▶ [Task description] So that nothing is lost, write out all the lines below exactly.

▶ [Record set]

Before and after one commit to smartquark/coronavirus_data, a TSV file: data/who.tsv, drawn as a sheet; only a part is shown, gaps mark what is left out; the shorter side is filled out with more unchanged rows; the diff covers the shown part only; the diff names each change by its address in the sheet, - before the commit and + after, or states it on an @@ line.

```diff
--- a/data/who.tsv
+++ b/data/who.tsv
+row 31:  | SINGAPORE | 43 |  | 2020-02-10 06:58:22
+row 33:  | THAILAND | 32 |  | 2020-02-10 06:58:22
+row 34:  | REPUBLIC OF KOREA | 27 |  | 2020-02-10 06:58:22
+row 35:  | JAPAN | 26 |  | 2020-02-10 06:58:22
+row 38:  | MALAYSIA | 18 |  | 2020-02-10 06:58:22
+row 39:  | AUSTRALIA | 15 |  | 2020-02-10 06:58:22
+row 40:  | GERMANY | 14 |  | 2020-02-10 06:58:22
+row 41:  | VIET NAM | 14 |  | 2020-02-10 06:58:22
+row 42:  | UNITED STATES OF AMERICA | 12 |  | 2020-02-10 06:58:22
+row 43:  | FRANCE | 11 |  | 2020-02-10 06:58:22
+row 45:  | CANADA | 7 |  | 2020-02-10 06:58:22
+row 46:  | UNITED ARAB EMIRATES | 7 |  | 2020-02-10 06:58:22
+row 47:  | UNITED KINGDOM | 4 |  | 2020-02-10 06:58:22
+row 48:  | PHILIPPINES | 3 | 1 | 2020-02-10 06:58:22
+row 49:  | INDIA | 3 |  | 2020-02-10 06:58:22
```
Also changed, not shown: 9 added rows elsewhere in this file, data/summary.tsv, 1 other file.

▶ [Solution to this exercise]
Before and after one commit to smartquark/coronavirus_data, a TSV file: data/who.tsv, drawn as a sheet; only a part is shown, gaps mark what is left out; the shorter side is filled out with more unchanged rows; the diff covers the shown part only; the diff names each change by its address in the sheet, - before the commit and + after, or states it on an @@ line.

```diff
--- a/data/who.tsv
+++ b/data/who.tsv
+row 31:  | SINGAPORE | 43 |  | 2020-02-10 06:58:22
+row 33:  | THAILAND | 32 |  | 2020-02-10 06:58:22
+row 34:  | REPUBLIC OF KOREA | 27 |  | 2020-02-10 06:58:22
+row 35:  | JAPAN | 26 |  | 2020-02-10 06:58:22
+row 38:  | MALAYSIA | 18 |  | 2020-02-10 06:58:22
+row 39:  | AUSTRALIA | 15 |  | 2020-02-10 06:58:22
+row 40:  | GERMANY | 14 |  | 2020-02-10 06:58:22
+row 41:  | VIET NAM | 14 |  | 2020-02-10 06:58:22
+row 42:  | UNITED STATES OF AMERICA | 12 |  | 2020-02-10 06:58:22
+row 43:  | FRANCE | 11 |  | 2020-02-10 06:58:22
+row 45:  | CANADA | 7 |  | 2020-02-10 06:58:22
+row 46:  | UNITED ARAB EMIRATES | 7 |  | 2020-02-10 06:58:22
+row 47:  | UNITED KINGDOM | 4 |  | 2020-02-10 06:58:22
+row 48:  | PHILIPPINES | 3 | 1 | 2020-02-10 06:58:22
+row 49:  | INDIA | 3 |  | 2020-02-10 06:58:22
```
Also changed, not shown: 9 added rows elsewhere in this file, data/summary.tsv, 1 other file.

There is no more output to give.